> [WORK ORDER]
What lines in the following entries hold the word "width"? Copy each one.

> [PROVIDED RECORDS]
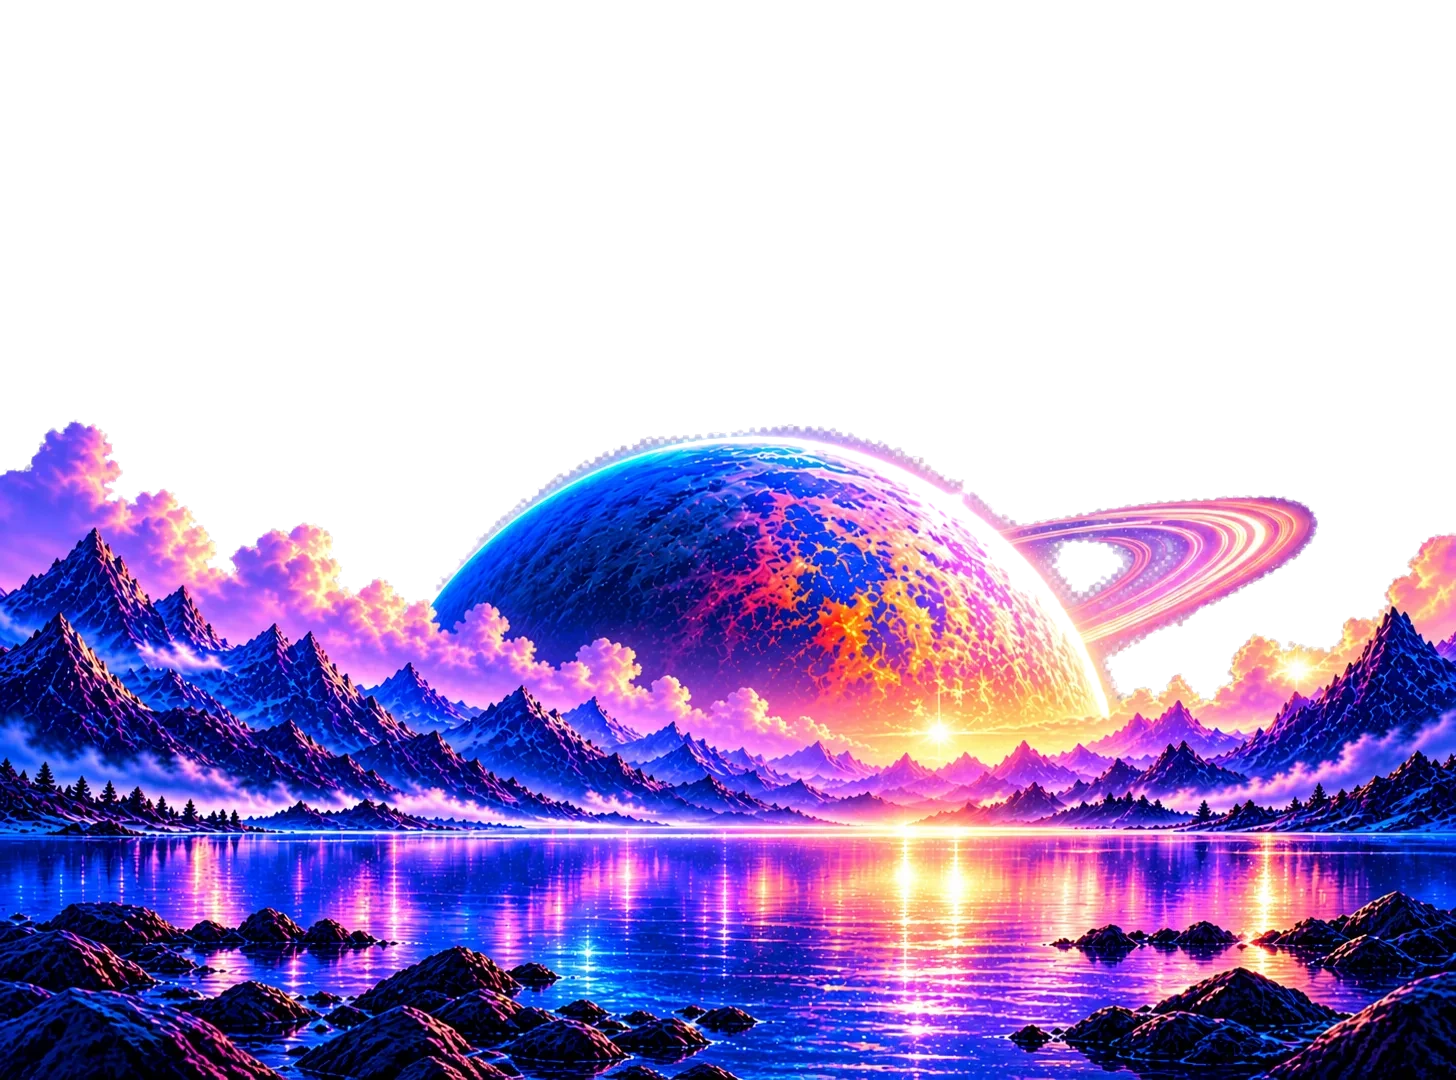
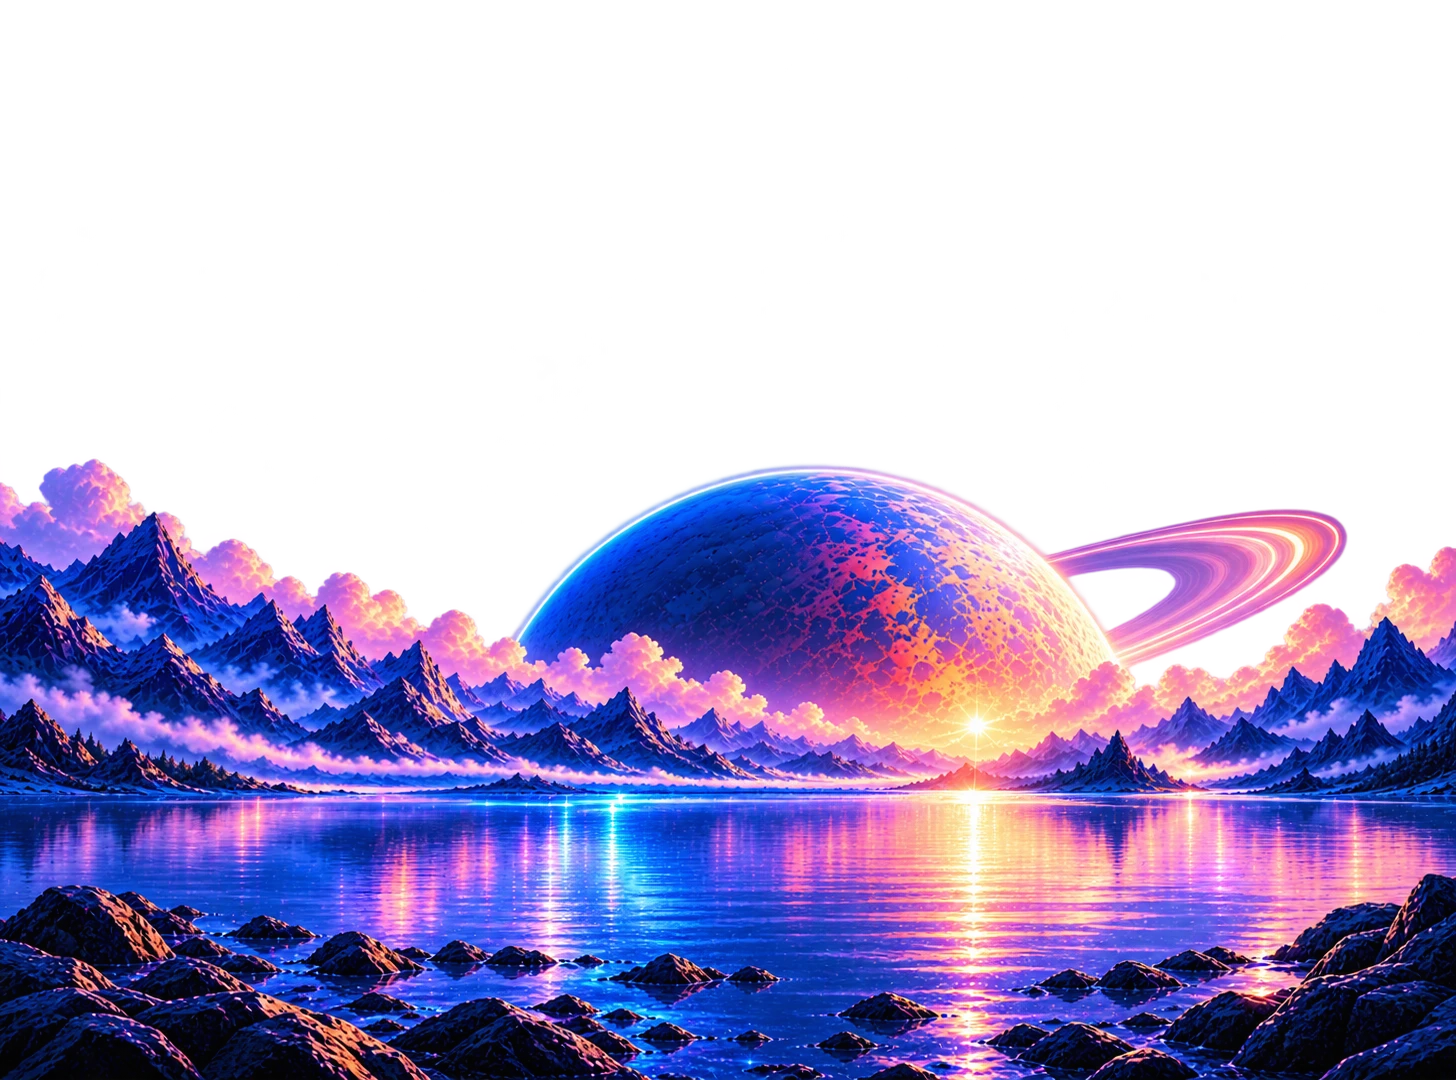
Dashboard Space: the user's new sky and transparent planet overlay
Sky covers the menu from the top; the overlay (real alpha, no keying)
is placed by its own size so the planet's top meets the banner's top.
Pixel background-position (St has no "center top").

diff --git a/lib/menu/layouts.js b/lib/menu/layouts.js
@@ -1021,8 +1021,8 @@ const RECENT_COLUMNS = 4;
 const FROST_BLUR = 14; // blur radius of the picture behind the cards
 const PINNED_ICON = 46;
 const SPACE_SCALE = 1.0; // Space picture width / menu width
-const SPACE_HORIZON = 0.77; // height of the lake line in the Space pictures
-const SPACE_PLANET = 0.40; // height of the planet's top in the overlay
+const SPACE_HORIZON = 0.73; // height of the lake line in the overlay
+const SPACE_PLANET = 0.43; // height of the planet's top in the overlay
 const SPACE_PLANET_GAP = 6; // planet top below the banner's top edge
 const SPACE_TOP = 70; // picture top before the banner is placed
 const HERO_FOCUS = [0.5, 0.58]; // part of the picture the banner centres on
@@ -1710,6 +1710,7 @@ class DashboardLayout extends BaseLayout {
             return;
         this._pictureUri = picture ? GLib.filename_to_uri(picture, null) : null;
         this._overlayUri = space ? GLib.filename_to_uri(D.spaceOverlay(this.ctx.ext.path), null) : null;
+        this._overlaySize = space ? D.pictureSize(D.spaceOverlay(this.ctx.ext.path)) : null;
         this._pictureSize = picture ? D.pictureSize(picture) : null;
         this._syncPicture();
     }
@@ -1817,12 +1818,21 @@ class DashboardLayout extends BaseLayout {
     _placeSpace() {
         // The menu width (the picture's own width is not final before layout).
         const pw = this.settings.get_int('menu-width') || DashboardLayout.size[0];
+        const radius = `border-radius: ${this._radius()};`;
+        // Sky: covers the whole menu, from the top, centred (St takes no "center top").
+        const [sw, sh] = this._pictureSize;
+        const skyScale = Math.max(pw / sw, MENU_HEIGHT / sh);
+        const [kw, kh] = [Math.ceil(sw * skyScale), Math.ceil(sh * skyScale)];
+        this._frost.set_style(`background-image: url("${this._pictureUri}"); background-size: ${kw}px ${kh}px; ` +
+            `background-position: ${Math.round((pw - kw) / 2)}px 0px; ${radius}`);
+        if (!this._overlay)
+            return;
+        // Overlay, as in the design: the planet's top touches the banner's
+        // top edge, so its dome fills the banner, the side mountains rise
+        // behind the last pinned row and the lake runs behind the action row.
+        const size = this._overlaySize ?? this._pictureSize;
         const w = Math.round(pw * SPACE_SCALE);
-        const h = Math.round(w * this._pictureSize[1] / this._pictureSize[0]);
-        // As in the design: the planet's top (in the overlay) touches the
-        // banner's top edge, so its dome fills the banner, the side mountains
-        // rise behind the last pinned row and the lake runs behind the action
-        // row. The sky picture starts at the top of the menu.
+        const h = Math.round(w * size[1] / size[0]);
         let y = SPACE_TOP;
         if (this._hero.mapped && this._hero.visible) {
             const [, py] = this._picture.get_transformed_position();
@@ -1831,16 +1841,11 @@ class DashboardLayout extends BaseLayout {
             if (!Number.isFinite(y))
                 y = SPACE_TOP;
         }
-        const x = Math.round((pw - w) / 2);
-        const place = (uri, top) => `background-image: url("${uri}"); background-size: ${w}px ${h}px; ` +
-            `background-position: ${x}px ${top}px; border-radius: ${this._radius()};`;
-        this._frost.set_style(place(this._pictureUri, Math.min(0, y)));
-        if (this._overlay) {
-            this._overlay.set_style(place(this._overlayUri, y));
-            // Sizes are only asked for once the menu is on the stage (St would complain).
-            const ph = this._picture.get_stage() ? this._picture.height : MENU_HEIGHT;
-            this._spaceStars.setHorizon((y + SPACE_HORIZON * h) / (ph || MENU_HEIGHT));
-        }
+        this._overlay.set_style(`background-image: url("${this._overlayUri}"); background-size: ${w}px ${h}px; ` +
+            `background-position: ${Math.round((pw - w) / 2)}px ${y}px; ${radius}`);
+        // Sizes are only asked for once the menu is on the stage (St would complain).
+        const ph = this._picture.get_stage() ? this._picture.height : MENU_HEIGHT;
+        this._spaceStars.setHorizon((y + SPACE_HORIZON * h) / (ph || MENU_HEIGHT));
     }
 
     _queueHeroPicture() {
@@ -1870,9 +1875,11 @@ class DashboardLayout extends BaseLayout {
                 continue;
             }
             // Same "cover" fit as the frosted picture.
+            const fromOverlay = !!this._overlayUri && box === this._footerBox;
+            const src = fromOverlay && this._overlaySize ? this._overlaySize : size;
             const [pw, ph] = [this._picture.width, this._picture.height];
-            const scale = Math.max(pw / size[0], ph / size[1]);
-            const [w, h] = [Math.ceil(size[0] * scale), Math.ceil(size[1] * scale)];
+            const scale = Math.max(pw / src[0], ph / src[1]);
+            const [w, h] = [Math.ceil(src[0] * scale), Math.ceil(src[1] * scale)];
             const [bw, bh] = [box.width, box.height];
             const clamp = (v, min) => Math.round(Math.max(min, Math.min(0, v)));
             const x = clamp(bw / 2 - focus[0] * w, bw - w);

> [COMPLETED TASK]
 const SPACE_SCALE = 1.0; // Space picture width / menu width
         // The menu width (the picture's own width is not final before layout).
         const pw = this.settings.get_int('menu-width') || DashboardLayout.size[0];
             const [pw, ph] = [this._picture.width, this._picture.height];
             const [bw, bh] = [box.width, box.height];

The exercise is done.